Nitro Porter

Data migrations for communities

View the Project on GitHub linc/nitro-porter

Developer Guide

Nitro Porter works in this order:

  1. The Source package translates the data to the intermediary “porter format” (roughly analagous to Vanilla’s database schema). These are new database tables with the prefix PORT_.
  2. The Target package translates the data to the final platform format. These can be existing tables from an installation, or it will create them new using the information provided.
  3. If a Postscript file with the same name as the Target exists, it runs last. This is for doing colcultions that require the data to have been fully transferred already, for example generating data that wasn’t ever in the Source.

The ExportModel is a utility class that gets passed between every step in the process. It’s abbreviated as $ex throughout the code.

Use its comment() method for logging. Open porter.log in your favorite log reader for realtime feedback.

Add a new Source

New sources will be automatically detected at runtime and added as options.

  1. Copy and rename src/Source/Example.php.
  2. Edit the SUPPORTED data array, following the inline comments.
  3. The basic types of data are stubbed out, one per method. Follow the inline docs.

Source packages are invoked by their run() method. It must call any methods you add in the order you want.

Maps and filters

Use a $map array to directly translate a column name in one database to another. Need the data transformed? You can use a function. Pass an array like ['Column' => 'Name', 'Filter' => 'HTMLDecoder'] and the Name column’s value will be passed to the function HTMLDecoder() (along with the rest of the data in the row) for manipulation and the return value will be stored instead of the original. Use the src/Functions/filter.php for adding new filters.

Using export()

The ExportModel::export() call is what does the data transfer. The $query parameter must at least select all the columns in the $map array for it to work. Use the table prefix :_ for it to be dynamically replaced per the user’s input.

Requiring tables and columns

You can use the $sourceTables property to require certain tables and columns in the source database, but it’s optional.

Add a new Target

  1. Copy and rename src/Target/Example.php.
  2. Edit the SUPPORTED data array, following the inline comments.
  3. The basic types of data are stubbed out, one per method. Follow the inline docs.

Target packages first have their validate() method called, then their run() method.

To confirm an optional data type exists before importing it, use targetExists() on the ExportModel.

Using import()

The import() method works a bit more cleanly than the export() method. It takes a map array, but also accepts a built SQL statement rather than a query string. It requires defining the target database table structure, and separates filters into their own array for clarity. Use $ex->dbImport() to build the SQL statement.

If a column isn’t present in the structure passed to import(), it will be ignored entirely.

Using a Postscript

Simply add a new PHP class to the src/Postscript folder with the same name as the Target and a method named run(). It will automatically run after the import. Its storage property will get set with the database connection automatically.

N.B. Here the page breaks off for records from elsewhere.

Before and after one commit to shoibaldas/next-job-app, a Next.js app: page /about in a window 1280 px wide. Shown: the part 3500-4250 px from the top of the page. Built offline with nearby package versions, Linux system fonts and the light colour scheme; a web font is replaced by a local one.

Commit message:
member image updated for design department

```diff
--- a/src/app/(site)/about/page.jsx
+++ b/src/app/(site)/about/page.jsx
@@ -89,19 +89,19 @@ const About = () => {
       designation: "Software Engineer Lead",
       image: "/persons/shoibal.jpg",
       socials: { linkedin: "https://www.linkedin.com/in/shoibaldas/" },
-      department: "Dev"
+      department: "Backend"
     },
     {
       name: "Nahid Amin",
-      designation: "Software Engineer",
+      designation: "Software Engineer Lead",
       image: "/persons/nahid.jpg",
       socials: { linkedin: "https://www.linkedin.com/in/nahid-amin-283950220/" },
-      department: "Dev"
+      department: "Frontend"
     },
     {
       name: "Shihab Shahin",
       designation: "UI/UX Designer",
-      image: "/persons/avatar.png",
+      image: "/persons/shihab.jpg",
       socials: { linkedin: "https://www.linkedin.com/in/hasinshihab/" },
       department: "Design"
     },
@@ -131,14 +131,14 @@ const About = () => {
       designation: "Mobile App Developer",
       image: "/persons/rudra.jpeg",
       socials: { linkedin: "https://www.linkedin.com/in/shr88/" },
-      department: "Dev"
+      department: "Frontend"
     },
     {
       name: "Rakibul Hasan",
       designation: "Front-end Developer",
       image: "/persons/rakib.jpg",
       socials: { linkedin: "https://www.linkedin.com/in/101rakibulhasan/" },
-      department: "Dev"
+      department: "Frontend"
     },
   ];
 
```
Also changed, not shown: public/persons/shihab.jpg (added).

Working with database connections

Nitro Porter use’s the Laravel Illuminate database driver. Refer to its documentation for help.

While Nitro Porter reuses an existing database connection wherever possible, it defaults to using an unbuffered query for speed, and it will often be advisable to use the driver’s cursor() method to stream the results.

You need a second, separate database connection to do other queries while unbuffered results are streaming. The streaming connection is effectively mid-query. While this rarely comes up in Source packages since they are simply dumping information and the Target package usually abstracts away much of this work, it can get tricky when complex Postscript operations are necessary. Refer to the Flarum Postscript for examples.